Additionally, you can have one of Vinfolio’s experts analyze your new home cellar after it’s complete, providing you tips on how to organize it and make the most out of the space. One your cellar is complete, you should upload your bottles into the VinCellar app to ensure that your cellar stays organized, and that you never lose bottles in your new space.

Whether you are starting your high-end wine collection or adding to an established portfolio, Vinfolio is your partner in buying, selling, and professional storage. Contact us today to get access to the world’s best wine.

Image source: By © Jorge Royan /, CC BY-SA 3.0,

With over a decade of experience in the wine industry, Derek Cienfuegos serves as Director of Collector Services at Vinfolio. During his tenure at Vinfolio, he has had the good fortune to work with some of the most distinguished wine collections in the country. Trained in wine production, Derek spent many years making wines commercially for some of Sonoma’s top producers.
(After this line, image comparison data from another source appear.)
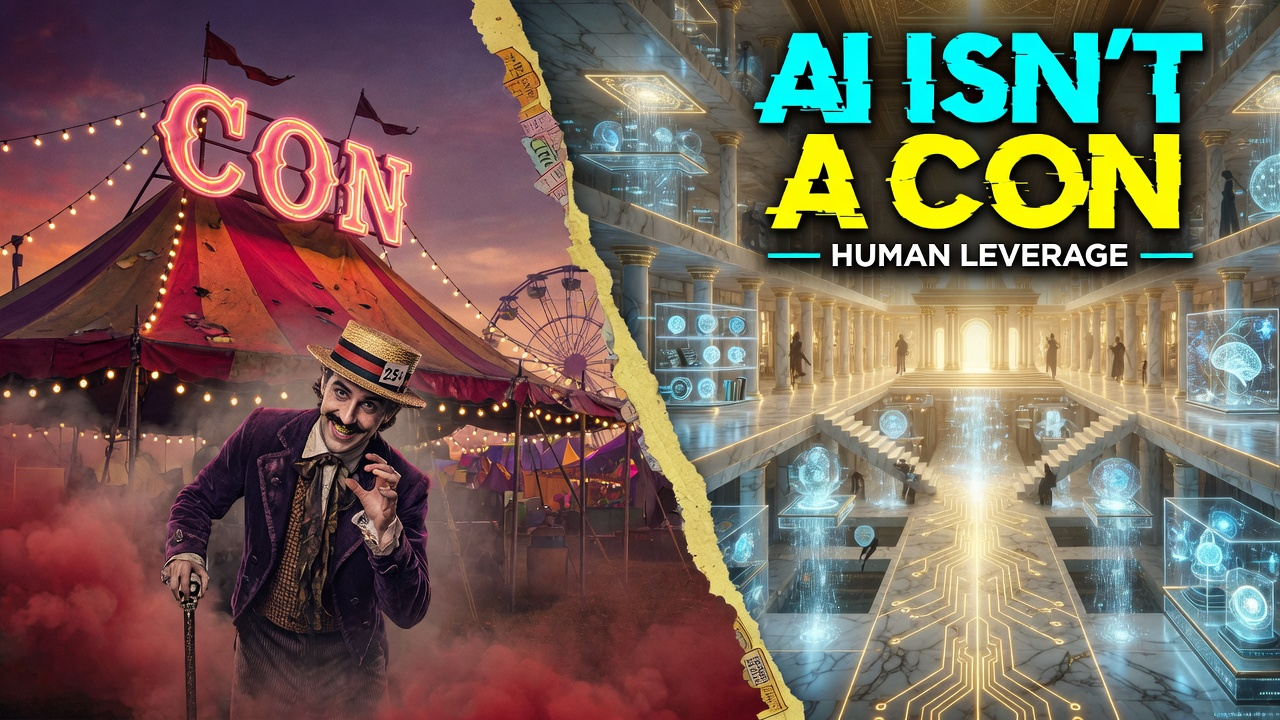
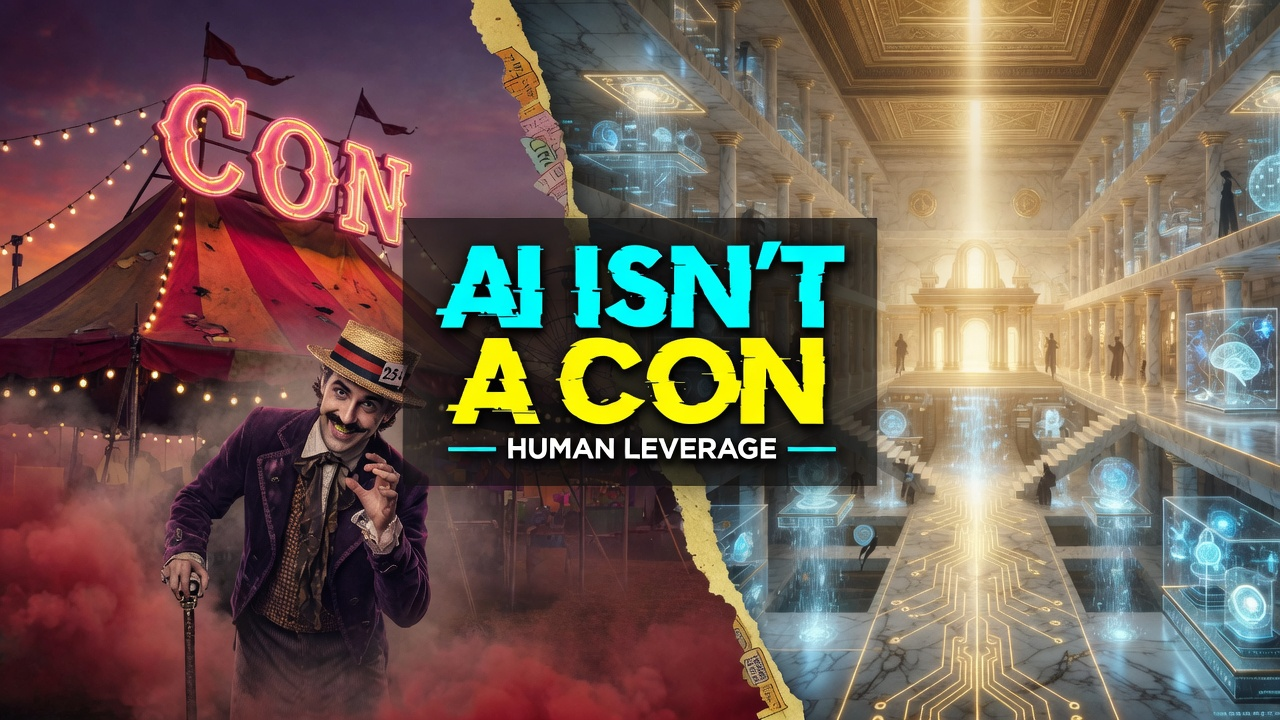
Center Short thumbnail title for 9:16 crop on OGB69NVn8ZU.
Move “AI ISN'T A CON / HUMAN LEVERAGE” into the middle third so YouTube
Shorts center-crop still shows the type. Re-upload to the live video and
note the Shorts layout rule on thumbnail-tester.html.

diff --git a/thumbnail-tester.html b/thumbnail-tester.html
@@ -1,0 +1,264 @@
+<!DOCTYPE html>
+<html lang="en">
+<head>
+  <meta charset="UTF-8">
+  <meta name="viewport" content="width=device-width, initial-scale=1.0">
+  <title>Thumbnail Tester — @RifatErdemSahin</title>
+  <link rel="preconnect" href="https://fonts.googleapis.com">
+  <link rel="preconnect" href="https://fonts.gstatic.com" crossorigin>
+  <link href="https://fonts.googleapis.com/css2?family=Inter:wght@400;500;600;700;800&family=Roboto:wght@400;500;700&display=swap" rel="stylesheet">
+  <link rel="stylesheet" href="nav.css">
+  <style>
+    :root {
+      --bg-primary: #090d13;
+      --bg-secondary: #121820;
+      --bg-card: #19222c;
+      --border: #283545;
+      --text-main: #f1f5f9;
+      --text-muted: #94a3b8;
+      --accent-blue: #38bdf8;
+      --yt-bg: #0f0f0f;
+      --yt-card: #212121;
+      --yt-text: #f1f1f1;
+      --yt-muted: #aaa;
+    }
+    * { box-sizing: border-box; margin: 0; padding: 0; }
+    body {
+      font-family: Inter, -apple-system, sans-serif;
+      background: var(--bg-primary);
+      color: var(--text-main);
+      padding-top: 72px;
+      line-height: 1.5;
+    }
+    .top-nav {
+      position: fixed; top: 0; left: 0; right: 0; height: 64px;
+      background: rgba(18, 24, 32, 0.92);
+      backdrop-filter: blur(12px);
+      border-bottom: 1px solid var(--border);
+      display: flex; align-items: center; justify-content: space-between;
+      padding: 0 28px; z-index: 1000;
+    }
+    .nav-brand { display: flex; align-items: center; gap: 12px; text-decoration: none; color: var(--text-main); }
+    .nav-logo {
+      width: 32px; height: 32px;
+      background: linear-gradient(135deg, #ff0033, #cc0000);
+      border-radius: 8px; display: flex; align-items: center; justify-content: center;
+      font-weight: 800; color: white;
+    }
+    .nav-title { font-size: 16px; font-weight: 700; }
+    .nav-link {
+      color: var(--text-muted); text-decoration: none; font-size: 13px; font-weight: 500;
+      padding: 6px 12px; border-radius: 6px;
+    }
+    .container { max-width: 1280px; margin: 0 auto; padding: 28px 24px 80px; }
+    h1 { font-size: 28px; letter-spacing: -0.03em; margin-bottom: 6px; }
+    .sub { color: var(--text-muted); margin-bottom: 24px; }
+    .toolbar {
+      display: flex; flex-wrap: wrap; gap: 10px; align-items: center;
+      background: var(--bg-card); border: 1px solid var(--border);
+      border-radius: 12px; padding: 14px 16px; margin-bottom: 28px;
+    }
+    .toolbar label { font-size: 12px; color: var(--text-muted); font-weight: 600; }
+    .toolbar select, .toolbar input[type="text"] {
+      background: #0d131a; color: var(--text-main); border: 1px solid var(--border);
+      border-radius: 8px; padding: 8px 10px; font-size: 13px; min-width: 280px;
+    }
+    .grid { display: grid; grid-template-columns: 1fr 1fr; gap: 24px; }
+    @media (max-width: 900px) { .grid { grid-template-columns: 1fr; } }
+    .panel {
+      background: var(--bg-card); border: 1px solid var(--border);
+      border-radius: 14px; padding: 16px 16px 20px;
+    }
+    .panel h2 { font-size: 13px; text-transform: uppercase; letter-spacing: 0.08em; color: var(--text-muted); margin-bottom: 14px; }
+    .yt { background: var(--yt-bg); border-radius: 12px; padding: 16px; font-family: Roboto, Inter, sans-serif; }
+    .home-card { width: 360px; }
+    .home-thumb {
+      width: 360px; height: 202px; border-radius: 12px; overflow: hidden;
+      background: #000; position: relative;
+    }
+    .home-thumb img { width: 100%; height: 100%; object-fit: cover; display: block; }
+    .duration {
+      position: absolute; right: 8px; bottom: 8px; background: rgba(0,0,0,.8);
+      color: #fff; font-size: 12px; font-weight: 600; padding: 2px 5px; border-radius: 4px;
+    }
+    .meta { display: flex; gap: 12px; margin-top: 12px; }
+    .avatar { width: 36px; height: 36px; border-radius: 50%; background: #c00; flex-shrink: 0; }
+    .vtitle { color: var(--yt-text); font-size: 16px; font-weight: 500; line-height: 1.3; }
+    .vsub { color: var(--yt-muted); font-size: 13px; margin-top: 4px; }
+    .suggest { display: flex; gap: 8px; width: 402px; }
+    .suggest-thumb { width: 168px; height: 94px; border-radius: 8px; overflow: hidden; flex-shrink: 0; background: #000; }
+    .suggest-thumb img { width: 100%; height: 100%; object-fit: cover; display: block; }
+    .suggest .vtitle { font-size: 14px; }
+    .search-row { display: flex; gap: 16px; }
+    .search-thumb { width: 360px; height: 202px; border-radius: 12px; overflow: hidden; background: #000; flex-shrink: 0; }
+    .search-thumb img { width: 100%; height: 100%; object-fit: cover; display: block; }
+    .shorts-wrap { display: flex; gap: 12px; align-items: flex-end; }
+    .short {
+      width: 180px; height: 320px; border-radius: 14px; overflow: hidden;
+      background: #000; position: relative;
+    }
+    .short img { width: 100%; height: 100%; object-fit: cover; object-position: center; display: block; }
+    .short .cap {
+      position: absolute; left: 10px; right: 10px; bottom: 12px;
+      color: #fff; font-size: 13px; font-weight: 600; text-shadow: 0 1px 4px #000;
+    }
+    .full img { width: 100%; max-width: 1280px; height: auto; border-radius: 8px; display: block; border: 1px solid var(--border); }
+    .span-2 { grid-column: 1 / -1; }
+    .sizes { color: var(--text-muted); font-size: 12px; margin-top: 8px; font-variant-numeric: tabular-nums; }
+  </style>
+</head>
+<body>
+  <nav class="top-nav">
+    <a href="index.html" class="nav-brand">
+      <div class="nav-logo">▶</div>
+      <div class="nav-title">Thumbnail Tester</div>
+    </a>
+    <ul class="nav-links">
+      <li class="nav-group" data-group="library">
+        <button type="button" class="nav-link nav-group-toggle">Library <span class="nav-caret">▾</span></button>
+        <ul class="nav-dropdown">
+          <li><a href="thumbnails.html" class="nav-dropdown-link" data-page="thumbnails.html">Thumbnails</a></li>
+          <li><a href="thumbnail-tester.html" class="nav-dropdown-link" data-page="thumbnail-tester.html">Thumbnail Tester</a></li>
+          <li><a href="catalog.html" class="nav-dropdown-link" data-page="catalog.html">Catalog</a></li>
+        </ul>
+      </li>
+    </ul>
+    <a href="https://www.youtube.com/shorts/OGB69NVn8ZU" target="_blank" rel="noopener" class="nav-link">Open Short ↗</a>
+  </nav>
+
+  <div class="container">
+    <h1>Thumbnail tester</h1>
+    <p class="sub">Preview how a 16:9 custom thumbnail reads in YouTube home, search, suggested, and Shorts crops. <strong>Rule for Shorts:</strong> keep title type in the center third — a 9:16 crop clips the left/right edges.</p>
+
+    <div class="toolbar">
+      <label for="pick">Asset</label>
+      <select id="pick">
+        <option value="thumbnails/thumbnail_OGB69NVn8ZU.jpg" selected>OGB69NVn8ZU — AI isn't a con</option>
+        <option value="thumbnails/thumbnail_27jXA2V2Zio.jpg">27jXA2V2Zio — AI isn't a bubble</option>
+        <option value="thumbnails/thumbnail_HUTlnlw3h8o.jpg">HUTlnlw3h8o</option>
+        <option value="thumbnails/thumbnail_l7bc8KTOyMo.jpg">l7bc8KTOyMo</option>
+        <option value="thumbnails/frame_OGB69NVn8ZU.jpg">OGB69NVn8ZU first frame</option>
+      </select>
+      <label for="file">or local file</label>
+      <input type="file" id="file" accept="image/*">
+    </div>
+
+    <div class="grid">
+      <div class="panel">
+        <h2>Home feed card — 360×202</h2>
+        <div class="yt">
+          <div class="home-card">
+            <div class="home-thumb">
+              <img class="thumb-src" alt="thumbnail">
+              <span class="duration">1:03</span>
+            </div>
+            <div class="meta">
+              <div class="avatar"></div>
+              <div>
+                <div class="vtitle">They Called AI a Con. I Walked In Anyway.</div>
+                <div class="vsub">Rifat Erdem Sahin · Unlisted Short</div>
+              </div>
+            </div>
+          </div>
+        </div>
+      </div>
+
+      <div class="panel">
+        <h2>Suggested sidebar — 168×94</h2>
+        <div class="yt">
+          <div class="suggest">
+            <div class="suggest-thumb"><img class="thumb-src" alt="thumbnail"></div>
+            <div>
+              <div class="vtitle">They Called AI a Con. I Walked In Anyway.</div>
+              <div class="vsub">Rifat Erdem Sahin<br>Short · 1:03</div>
+            </div>
+          </div>
+        </div>
+        <p class="sizes">Smallest real click surface — text must still read.</p>
+      </div>
+
+      <div class="panel span-2">
+        <h2>Search result — 360×202</h2>
+        <div class="yt">
+          <div class="search-row">
+            <div class="search-thumb"><img class="thumb-src" alt="thumbnail"></div>
+            <div>
+              <div class="vtitle" style="font-size:18px">They Called AI a Con. I Walked In Anyway.</div>
+              <div class="vsub">Rifat Erdem Sahin · 1:03</div>
+              <div class="vsub" style="margin-top:10px">Someone called this an AI con. I walked in anyway. Abundance is a platform — and yes, the hype can be dishonest.</div>
+            </div>
+          </div>
+        </div>
+      </div>
+
+      <div class="panel">
+        <h2>Shorts crop — 9:16 center</h2>
+        <div class="yt">
+          <div class="shorts-wrap">
+            <div class="short">
+              <img class="thumb-src" alt="thumbnail">
+              <div class="cap">They Called AI a Con…</div>
+            </div>
+          </div>
+        </div>
+        <p class="sizes">YouTube Shorts often center-crops landscape thumbs. Edges (title plate) may clip.</p>
+      </div>
+
+      <div class="panel">
+        <h2>Mobile feed — 390×219</h2>
+        <div class="yt" style="max-width: 422px;">
+          <div class="home-thumb" style="width:390px;height:219px;max-width:100%">
+            <img class="thumb-src" alt="thumbnail">
+            <span class="duration">1:03</span>
+          </div>
+          <div class="meta">
+            <div class="avatar"></div>
+            <div>
+              <div class="vtitle">They Called AI a Con. I Walked In Anyway.</div>
+              <div class="vsub">Rifat Erdem Sahin</div>
+            </div>
+          </div>
+        </div>
+      </div>
+
+      <div class="panel span-2">
+        <h2>Full asset (native)</h2>
+        <div class="full"><img class="thumb-src" alt="full thumbnail"></div>
+        <p class="sizes" id="dims"></p>
+      </div>
+    </div>
+  </div>
+
+  <script src="nav.js"></script>
+  <script>
+    const DEFAULT = 'thumbnails/thumbnail_OGB69NVn8ZU.jpg';
+    const params = new URLSearchParams(location.search);
+    const pick = document.getElementById('pick');
+    const file = document.getElementById('file');
+    const imgs = document.querySelectorAll('.thumb-src');
+    const dims = document.getElementById('dims');
+
+    function setSrc(src) {
+      imgs.forEach(function (img) { img.src = src; });
+      const probe = new Image();
+      probe.onload = function () {
+        dims.textContent = probe.naturalWidth + ' × ' + probe.naturalHeight + ' · ' + src;
+      };
+      probe.src = src;
+    }
+
+    const initial = params.get('src') || DEFAULT;
+    if ([...pick.options].some(function (o) { return o.value === initial; })) {
+      pick.value = initial;
+    }
+    setSrc(initial);
+
+    pick.addEventListener('change', function () { setSrc(pick.value); });
+    file.addEventListener('change', function () {
+      const f = file.files && file.files[0];
+      if (!f) return;
+      setSrc(URL.createObjectURL(f));
+    });
+  </script>
+</body>
+</html>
In addition, he has designed, opened, and managed two wine bars in San Francisco.